Readers often ask me what they can do to help reduce division and encourage fact-based dialogue. Some of the best thinkers on political polarization say that friends are best positioned to help people stay open-minded when we believe things that aren’t true or can’t be proved. Staying connected with people who have opposite political views reminds all Americans that while we may have differences, we are not each other’s enemies.
And yet as affable as I try to be with those who dislike PolitiFact’s findings or sometimes even our very purpose — fact-checking — I don’t believe for a moment that we can pull back from our mission to tell the truth.
As we head into the 2018 midterm elections, mark a dozen years of fact-checking in 2019, and look toward a presidential election in 2020, we are optimistic and excited about our purpose.
Earlier this year, PolitiFact moved from the Tampa Bay Times newspaper to a new home at the Poynter Institute, a nonprofit dedicated to training journalists. We now have a Truth Squad, a membership program for readers who support us with tax-deductible contributions. We continue to fund ourselves with online advertising, grants from nonpartisan civil society groups, and by sharing our content with other publishers. We’re looking forward to a sustainable digital future with a new model for public accountability journalism in the 21st century.
PolitiFact continues to cover the political conversation by writing and reporting fact-checks on a near daily basis. We now have over 15,000 fact-checks archived on our website, and we continue to call out falsehoods wherever we see them. We talk to our readers and share our best fact-checking through a daily email and a best-of-the-week email. We have a TV show on Sunday mornings on Newsy. Our traffic is strong, and our reach is growing.
We keep our reports accessible and concise, because we’re writing for everyday people, not experts or the political class.

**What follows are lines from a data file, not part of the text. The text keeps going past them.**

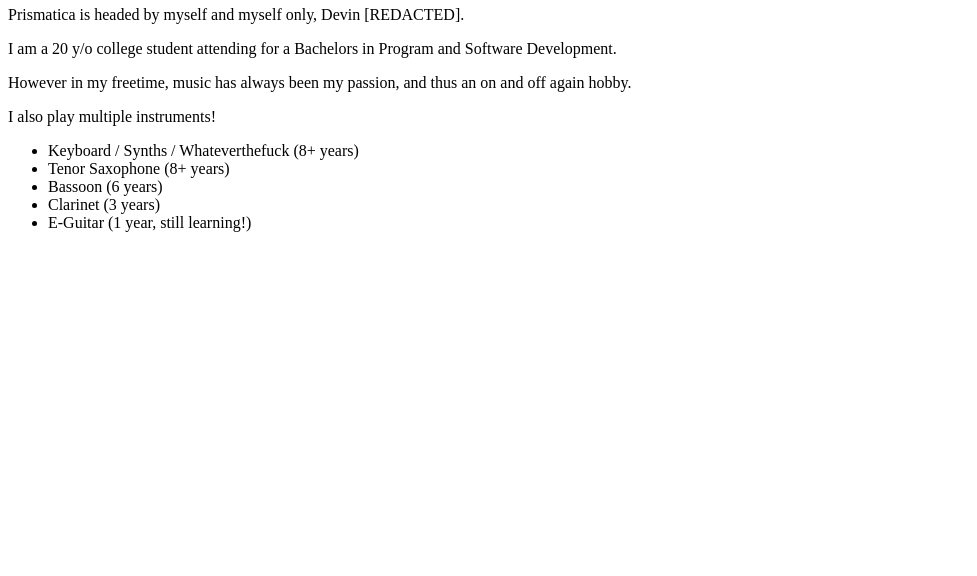
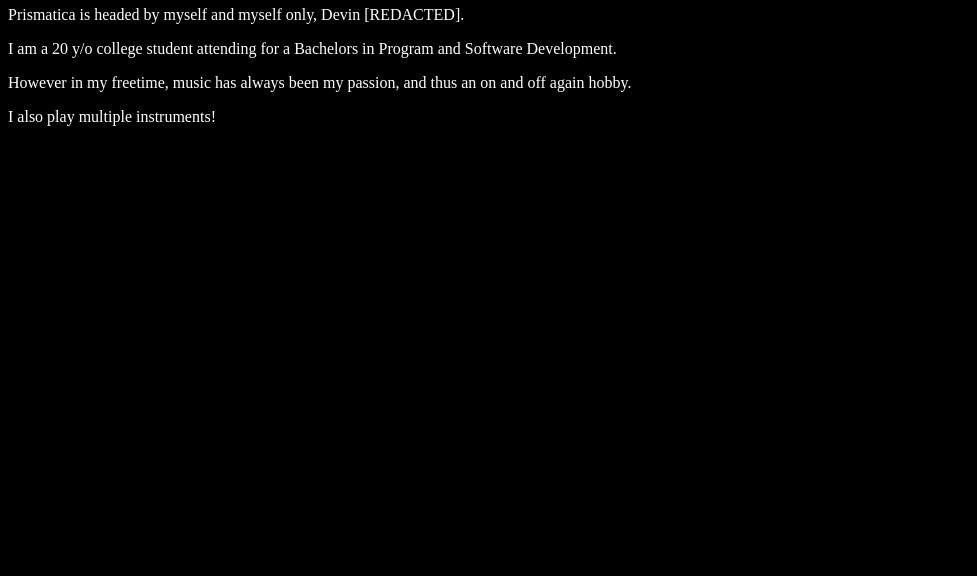
Before and after one commit to prismaticaofficial/prismatica.github.io, a plain HTML site: page pages/about.html in a window 1280 px wide. Shown: the part 224-800 px from the top of the page, without its empty margins (0-977 px from the left). Drawn offline with Linux system fonts and the light colour scheme; files that its build step writes are made by us from their sources.

Commit message:
Update about.html

```diff
--- a/pages/about.html
+++ b/pages/about.html
@@ -3,6 +3,7 @@
 <html>
   <head>
     <title>/// ABOUT ///</title>
+    <link rel="stylesheet" href="./prismstyle.css">
   </head>
   <body>
     <h1> ABOUT PRISMATICA </h1>
```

Our ratings system remains a robust tool to help people understand complex issues and to bring clarity where there is so much muddying of the waters.
Our commitment remains to help people sort out the truth in politics — even when it’s messy, even when it’s divisive, even when it’s frustrating. Now more than ever, the truth matters.